You're looking forward to spending some time in the sun this summer. While there are health benefits to the sun, such as the production of vitamin D, there are serious dangers to overexposure. Here is how your skin really reacts to the sun and how you can prevent skin damage.
What You Can't See Hurts You
Sunlight is composed of light in the visible spectrum and three types of light that you can't see. These are ultraviolet (UV) light waves and are responsible for damage to your skin. These UV waves are classified as:
- Ultraviolet A (UVA) - These UV waves pass through clouds, glass and light clothing and strike the Earth year round. These are the majority of the UV waves that hit your skin.
- Ultraviolet B (UVB) - These UV waves are mostly present in the summer months. They are easily blocked by clothing and glass.
- Ultraviolet C (UVC) - Most of these UV waves are blocked by the atmosphere so you get very few hitting your skin.
Your Skin and Ultraviolet Waves
Your skin responds to exposure to ultraviolet waves by producing melanin. This is a dark pigment designed to block harmful UV waves from entering deep within the skin. What you admire as a golden tan is actually your skin becoming darker by the melanin it produces to protect itself from UV waves.
There is a limit to the amount of melanin that your skin can produce. When it has exhausted it's supply, UV waves can reach deep into the tissues under the skin. UVB waves affect only the outermost layer of your skin. These waves are responsible for sunburns and superficial skin cancers. UVA waves penetrate the skin and go deep to damage skin cells. These waves create cancerous cells deep within the skin layers.
How Sun Screen Lotion Helps and Hurts
In spite of the availability of sun screen in various formulations, many people are diagnosed with skin cancer every year. This is often because people don't understand how these lotions actually work.
Sun screens work by limiting the amount of UV waves that penetrate the skin for a period of time. The sun protection factor, or SPF, on a lotion indicates how long you can stay in the sun without damage. The higher the SPF, the longer you can stay in the sun without your skin burning and turning red. After the period of time noted on the lotion, the protection goes away and your skin is left vulnerable to UV waves.
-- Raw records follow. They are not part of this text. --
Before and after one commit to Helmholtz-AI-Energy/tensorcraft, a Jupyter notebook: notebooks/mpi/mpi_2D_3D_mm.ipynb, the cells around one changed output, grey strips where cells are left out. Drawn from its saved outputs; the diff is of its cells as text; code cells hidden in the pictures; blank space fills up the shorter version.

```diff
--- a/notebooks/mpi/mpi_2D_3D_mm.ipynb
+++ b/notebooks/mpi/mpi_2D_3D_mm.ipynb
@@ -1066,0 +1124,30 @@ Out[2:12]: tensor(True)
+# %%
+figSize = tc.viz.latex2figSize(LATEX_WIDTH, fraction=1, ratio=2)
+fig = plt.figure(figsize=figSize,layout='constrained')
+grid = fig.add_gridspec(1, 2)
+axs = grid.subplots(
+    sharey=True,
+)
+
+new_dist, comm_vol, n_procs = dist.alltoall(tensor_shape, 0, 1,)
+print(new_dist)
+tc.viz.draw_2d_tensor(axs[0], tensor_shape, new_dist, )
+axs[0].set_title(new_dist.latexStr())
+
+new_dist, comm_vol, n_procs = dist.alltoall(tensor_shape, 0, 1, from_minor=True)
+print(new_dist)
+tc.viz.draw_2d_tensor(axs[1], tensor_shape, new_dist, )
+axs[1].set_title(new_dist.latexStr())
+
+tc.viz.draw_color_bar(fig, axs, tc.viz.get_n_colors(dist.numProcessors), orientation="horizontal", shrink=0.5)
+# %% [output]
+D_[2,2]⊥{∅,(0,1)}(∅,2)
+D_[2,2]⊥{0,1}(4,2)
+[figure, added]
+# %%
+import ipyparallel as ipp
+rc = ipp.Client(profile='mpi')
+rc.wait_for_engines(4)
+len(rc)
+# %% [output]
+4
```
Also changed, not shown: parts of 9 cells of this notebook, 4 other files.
To be effective, sun screen must be applied to all exposed places on your body at intervals specified by the manufacturer. When these instructions aren't followed, your skin is subject to UV wave damage. The lotion must also indicate that it is effective against UVA and UVB waves.
Symptoms of Sun Damage
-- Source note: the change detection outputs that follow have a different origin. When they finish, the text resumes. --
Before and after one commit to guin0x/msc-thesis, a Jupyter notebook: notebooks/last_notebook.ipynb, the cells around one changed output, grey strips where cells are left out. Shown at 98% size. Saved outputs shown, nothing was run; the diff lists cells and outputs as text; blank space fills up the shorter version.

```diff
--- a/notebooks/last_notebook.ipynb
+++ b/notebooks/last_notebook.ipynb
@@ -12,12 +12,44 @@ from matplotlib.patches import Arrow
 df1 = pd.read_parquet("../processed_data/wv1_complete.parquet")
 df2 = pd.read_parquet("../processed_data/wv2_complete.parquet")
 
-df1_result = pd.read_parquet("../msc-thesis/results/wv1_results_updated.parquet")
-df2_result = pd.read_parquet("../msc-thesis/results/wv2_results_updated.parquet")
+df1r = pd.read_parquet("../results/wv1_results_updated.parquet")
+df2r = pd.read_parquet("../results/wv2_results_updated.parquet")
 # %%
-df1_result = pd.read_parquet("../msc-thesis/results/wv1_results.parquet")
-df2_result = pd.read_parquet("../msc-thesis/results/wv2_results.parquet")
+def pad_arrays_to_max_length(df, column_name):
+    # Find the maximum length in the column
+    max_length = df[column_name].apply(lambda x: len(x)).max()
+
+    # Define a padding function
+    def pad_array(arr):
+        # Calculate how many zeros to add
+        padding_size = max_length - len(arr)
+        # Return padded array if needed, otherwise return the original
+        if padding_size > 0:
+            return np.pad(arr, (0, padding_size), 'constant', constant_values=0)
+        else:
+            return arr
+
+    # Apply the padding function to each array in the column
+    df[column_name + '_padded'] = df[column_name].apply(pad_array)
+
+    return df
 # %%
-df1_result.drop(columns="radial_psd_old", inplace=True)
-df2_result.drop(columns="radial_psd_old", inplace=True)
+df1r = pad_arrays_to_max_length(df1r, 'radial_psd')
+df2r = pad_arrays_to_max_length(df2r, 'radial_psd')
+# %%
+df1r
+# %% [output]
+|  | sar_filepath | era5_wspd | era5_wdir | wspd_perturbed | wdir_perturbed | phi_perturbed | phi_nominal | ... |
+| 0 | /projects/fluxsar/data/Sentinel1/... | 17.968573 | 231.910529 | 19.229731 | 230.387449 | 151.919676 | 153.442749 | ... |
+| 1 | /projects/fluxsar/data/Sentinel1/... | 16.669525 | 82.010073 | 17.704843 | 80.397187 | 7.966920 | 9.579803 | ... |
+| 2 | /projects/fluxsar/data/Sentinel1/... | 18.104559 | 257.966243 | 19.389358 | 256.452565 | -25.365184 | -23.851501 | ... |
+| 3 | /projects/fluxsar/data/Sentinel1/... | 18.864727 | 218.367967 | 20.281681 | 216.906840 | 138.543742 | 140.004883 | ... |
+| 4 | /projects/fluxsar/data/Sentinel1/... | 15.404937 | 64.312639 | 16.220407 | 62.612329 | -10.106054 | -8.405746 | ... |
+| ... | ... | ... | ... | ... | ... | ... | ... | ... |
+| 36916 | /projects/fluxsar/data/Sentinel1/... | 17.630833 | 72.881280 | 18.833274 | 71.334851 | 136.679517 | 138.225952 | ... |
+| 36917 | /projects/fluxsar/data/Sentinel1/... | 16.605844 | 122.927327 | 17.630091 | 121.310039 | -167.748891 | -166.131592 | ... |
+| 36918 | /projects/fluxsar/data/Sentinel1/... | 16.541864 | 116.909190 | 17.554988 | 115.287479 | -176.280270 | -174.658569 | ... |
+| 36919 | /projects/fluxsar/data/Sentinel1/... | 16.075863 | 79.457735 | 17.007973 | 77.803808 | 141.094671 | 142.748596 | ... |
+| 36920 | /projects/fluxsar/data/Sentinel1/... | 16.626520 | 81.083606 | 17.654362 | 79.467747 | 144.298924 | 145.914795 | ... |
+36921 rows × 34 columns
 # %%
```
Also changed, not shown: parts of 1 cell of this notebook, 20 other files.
Overexposure to UVB waves results in:
- bright red patches on the skin that turn dry over the next few days
- wrinkles in the skin from repeated exposure
Overexposure to UVA waves results in:
- brown patches under the skin
- broken blood vessels and bruising under the skin
- hard patches of tissue under the skin
Sun Damage Repair
Depending on the extent of the damage, some of the treatments used for sun damage repair include:
- Applying gels to the skin and covering the area with a bandage to re-hydrate the skin.
- Surgical removal of suspicious skin lesions and tumors.
- Surgical removal of damaged skin to allow new skin cells to form.
- Skin grafts to replace severely damaged skin.
- Radiation therapy to target skin cancers deep in the skin.
Preventing skin damage by the proper use of sun screen is easier than going through treatment to repair damaged skin. Pay close attention to the manufacturer's instructions for using the sun screen. Make sure any product you use blocks UVA and UVB waves. At he first sign of a sunburn, get out of the sun and protect that area of your body from further exposure until the redness goes away.